Would London by any other name be as … Londonish?

The London corner of the UK was dead set against Brexit. Grayson Perry’s Red Carpet kind of shows why – a corner of privilege set against the rest of the country. We saw his  exhibition The Most Popular Art Exhibition Ever! at the Serpentine Gallery – his work is provoking, smart and highlighting the irony of white privilege championing art for human rights.

When I started learning English at school, one of the early texts we studied was Ralph McTell’s Streets of London. The story of inequlity in a wealthy country lit a fire that still burns bright. Why are some people so unbelievably wealthy, living in gilded  flats in Kensington, with a country estate for hunting and pleasure, expensive cars, and children bording at the most exclusive ‘public’ schools, when others cannot scrape together enough for a meal? Compared with the 1960s, London is possibly less occupied today, with lots of housing owned by foreigners who visit occassionally, while others cannot afford to live here and those who do live in more affordable social housing risk their lives.

Yet, for the visitor, London is just fabulous, With its glamour, culture, diversity, history, and dirt. I have loved London since the first time I came with my parents and my older brother for one hot summer in 1974. It was great cultural experience and my young imagination was captured by the history of the place: the castles, the stories of royal conquest and deceit, the megalomanic empire building. However, the holiday could also have been a premature end of this lifelong fascination: it was sheer luck that we went to see the Crown Jewells in the triple armoured basement of The Tower of London, rather than the weapons in the rather vulnerable White Tower, that day when the IRA popped a bomb into a cannon. When we came out into the sunshine police were everywhere, Bobbies with batons, guiding us to the exit. Damn, said my brother, he really wanted to see those weapons. We read all about it in the Extra, Extra newspaper that our uncle-second-removed, Brian, bought on the way back to Hammersmith.

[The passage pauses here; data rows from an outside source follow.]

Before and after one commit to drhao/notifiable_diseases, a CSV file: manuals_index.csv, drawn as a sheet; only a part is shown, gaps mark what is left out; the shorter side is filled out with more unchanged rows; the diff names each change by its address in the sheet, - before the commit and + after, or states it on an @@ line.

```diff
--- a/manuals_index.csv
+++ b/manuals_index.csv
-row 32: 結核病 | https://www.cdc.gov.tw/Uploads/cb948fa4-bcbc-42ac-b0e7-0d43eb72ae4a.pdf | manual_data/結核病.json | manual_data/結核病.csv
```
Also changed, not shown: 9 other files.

This time we also caught a heatwave, 31 degrees and the English were nearly melting. Even as a Queenslander I have to admit it was hot, with the asphalt steaming, the bridges creaking and the hot air pushed in front of the trains in the tube only marginally hotter than the ambient temperature on the underground platform.  Our need for a cold drink was rewarded by a hand-pulled luke warm draft beer at The Dove. The pint was of course Fullers Pride of London, and we sat in the breeze on the back deck overlooking the Thames, watching the rowers launch their boats into its murky waters opposite. We reminded ourselves that the words to Rule Britannia were penned in this very pub, wondering how the Brits imagine their glorious future divorced from the Continent, and what this future will hold for London.

Enjoy this impression of London:

Any sense of style?

Dressed for Galla night at the Sydney Opera House, October 2013

Dressed for Galla night at the Sydney Opera House, October 2013

This week my yoga teacher commented on my long lace coat that I bought second hand at Mag Pie Lane in Herning last year when I needed a diversion from all the awfulness of dad’s illness.

‘You always look so elegant’, she said in her beautiful accent.

I know I don’t look elegant when I pose in Warrior One or Downward Dog. And I find it very difficult to think of myself as elegant, but perhaps my self perception is just far from how she – and perhaps others – see me?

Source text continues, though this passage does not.